Once upon a time… hmm… this isn’t a fairy tale. So, it was a dark and stormy night… no… not a mystery either. How about: One hot spring day in Texas the marketing department of a major wireless phone manufacturer converged to do some impromptu linguistic research via the internet. Why you ask? Feel free to ask…
Fifteen minutes earlier, the graphic designer of the marketing department brought me a calendar that included a picture of a young model christened the “swamp thing” by that same graphic designer. I think it was because of her wild hairdo in the photo, but she appealed to me in an earlier release of the poster – before it was a calendar.
Perhaps I should back up a little in this story and give some background on the marketing department. I’ll call the graphic designer Val. That works especially since it is her name. See… this isn’t a fairy tale. Her manager was a young lady named Pam, and Pam’s boss was Cuban born and raised in Miami. Let’s call him Jose. Yes, he was bilingual – English/Spanish to be exact.

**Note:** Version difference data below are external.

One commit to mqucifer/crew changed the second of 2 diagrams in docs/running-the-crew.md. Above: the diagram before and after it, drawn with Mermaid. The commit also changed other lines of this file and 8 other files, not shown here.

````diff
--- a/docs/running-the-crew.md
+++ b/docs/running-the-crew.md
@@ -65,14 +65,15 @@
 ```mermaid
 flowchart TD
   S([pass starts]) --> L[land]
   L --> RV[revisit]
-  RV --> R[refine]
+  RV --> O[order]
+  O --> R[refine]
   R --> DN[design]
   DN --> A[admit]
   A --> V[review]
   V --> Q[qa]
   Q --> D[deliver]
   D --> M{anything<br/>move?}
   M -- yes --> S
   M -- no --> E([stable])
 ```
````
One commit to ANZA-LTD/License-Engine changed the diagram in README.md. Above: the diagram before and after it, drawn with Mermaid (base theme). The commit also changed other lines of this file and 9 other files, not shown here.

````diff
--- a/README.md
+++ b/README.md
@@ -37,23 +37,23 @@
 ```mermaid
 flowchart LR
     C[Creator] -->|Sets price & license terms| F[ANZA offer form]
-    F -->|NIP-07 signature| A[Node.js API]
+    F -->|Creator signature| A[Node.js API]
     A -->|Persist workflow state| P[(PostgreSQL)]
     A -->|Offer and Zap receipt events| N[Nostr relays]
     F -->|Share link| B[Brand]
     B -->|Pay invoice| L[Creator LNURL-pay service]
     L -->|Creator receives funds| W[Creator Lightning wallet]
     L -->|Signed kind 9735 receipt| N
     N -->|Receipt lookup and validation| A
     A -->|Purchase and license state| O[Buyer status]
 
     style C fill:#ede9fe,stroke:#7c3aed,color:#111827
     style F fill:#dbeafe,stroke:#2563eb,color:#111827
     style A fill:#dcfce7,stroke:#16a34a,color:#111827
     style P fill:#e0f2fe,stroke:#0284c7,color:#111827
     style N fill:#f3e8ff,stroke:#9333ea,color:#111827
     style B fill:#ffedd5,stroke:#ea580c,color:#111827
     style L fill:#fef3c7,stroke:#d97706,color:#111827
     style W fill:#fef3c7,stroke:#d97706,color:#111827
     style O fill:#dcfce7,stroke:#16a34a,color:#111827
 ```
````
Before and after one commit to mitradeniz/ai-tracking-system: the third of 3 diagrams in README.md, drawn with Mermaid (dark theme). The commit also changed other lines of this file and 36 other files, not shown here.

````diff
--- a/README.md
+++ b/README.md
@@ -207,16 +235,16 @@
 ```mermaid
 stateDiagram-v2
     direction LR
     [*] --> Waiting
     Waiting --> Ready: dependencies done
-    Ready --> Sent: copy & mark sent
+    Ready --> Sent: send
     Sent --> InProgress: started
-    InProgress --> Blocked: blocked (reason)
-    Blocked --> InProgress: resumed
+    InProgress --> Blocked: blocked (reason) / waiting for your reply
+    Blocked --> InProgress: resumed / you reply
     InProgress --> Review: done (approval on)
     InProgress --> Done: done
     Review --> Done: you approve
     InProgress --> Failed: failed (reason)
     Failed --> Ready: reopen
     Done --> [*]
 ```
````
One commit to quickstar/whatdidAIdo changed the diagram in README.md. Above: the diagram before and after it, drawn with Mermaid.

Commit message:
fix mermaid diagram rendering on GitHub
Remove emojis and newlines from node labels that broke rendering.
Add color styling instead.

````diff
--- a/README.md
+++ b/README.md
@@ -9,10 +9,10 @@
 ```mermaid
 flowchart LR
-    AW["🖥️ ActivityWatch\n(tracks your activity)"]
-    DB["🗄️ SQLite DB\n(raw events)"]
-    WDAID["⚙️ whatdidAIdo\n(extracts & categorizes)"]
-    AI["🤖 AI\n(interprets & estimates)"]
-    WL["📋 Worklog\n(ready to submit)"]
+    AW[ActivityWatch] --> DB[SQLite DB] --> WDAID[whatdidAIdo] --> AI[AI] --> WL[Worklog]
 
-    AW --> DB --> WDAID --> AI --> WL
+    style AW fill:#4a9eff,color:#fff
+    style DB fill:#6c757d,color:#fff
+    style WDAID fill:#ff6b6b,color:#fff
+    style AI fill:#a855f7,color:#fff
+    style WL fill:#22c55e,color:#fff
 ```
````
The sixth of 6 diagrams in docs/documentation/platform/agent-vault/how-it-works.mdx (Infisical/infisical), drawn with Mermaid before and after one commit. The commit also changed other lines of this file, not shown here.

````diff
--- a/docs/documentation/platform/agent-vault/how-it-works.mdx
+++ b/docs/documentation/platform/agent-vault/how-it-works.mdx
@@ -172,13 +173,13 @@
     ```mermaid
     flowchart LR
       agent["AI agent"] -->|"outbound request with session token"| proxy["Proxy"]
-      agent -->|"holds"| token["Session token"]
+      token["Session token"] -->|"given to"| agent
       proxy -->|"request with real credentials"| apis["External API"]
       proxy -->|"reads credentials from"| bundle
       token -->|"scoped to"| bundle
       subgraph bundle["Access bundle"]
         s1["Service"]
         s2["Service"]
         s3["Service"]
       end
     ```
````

Being a business enterprise, the marketing department was tasked with creating a campaign to break into the Mexican cell phone market. The release of the latest version of cell phones included a very successful marketing blitz that used the “swamp thing’s” image on marketing materials. Jose proclaimed his marketing underlings: “Go forth and modify our very successful marketing campaign and gear it towards the Mexican marketplace.” The marketing department went forth and began planning the necessary changes.
Val, the graphic designer, was given the assignment to create a calendar using the already successful “swamp thing” image holding the cell phone. All she had to do to the original print was add the calendar at the bottom… 12 months… 365 days…. simple. Jose gave Val the translation to the English verbiage used on the original campaign poster. Val fit it in nicely into the new design. Remember, Jose speaks and writes Spanish. That is a very useful attribute for the marketing leader when entering a Spanish speaking market.
Jose said: “Val, add a calendar to the bottom.” Val added a calendar to the bottom. She did her research and translated every month from English to Spanish: January to enero, February to febrero, etc. Val’s manager approved the new design. Jose gave final approval. The new poster/calendar was sent to the printer with an order of 10,000 copies.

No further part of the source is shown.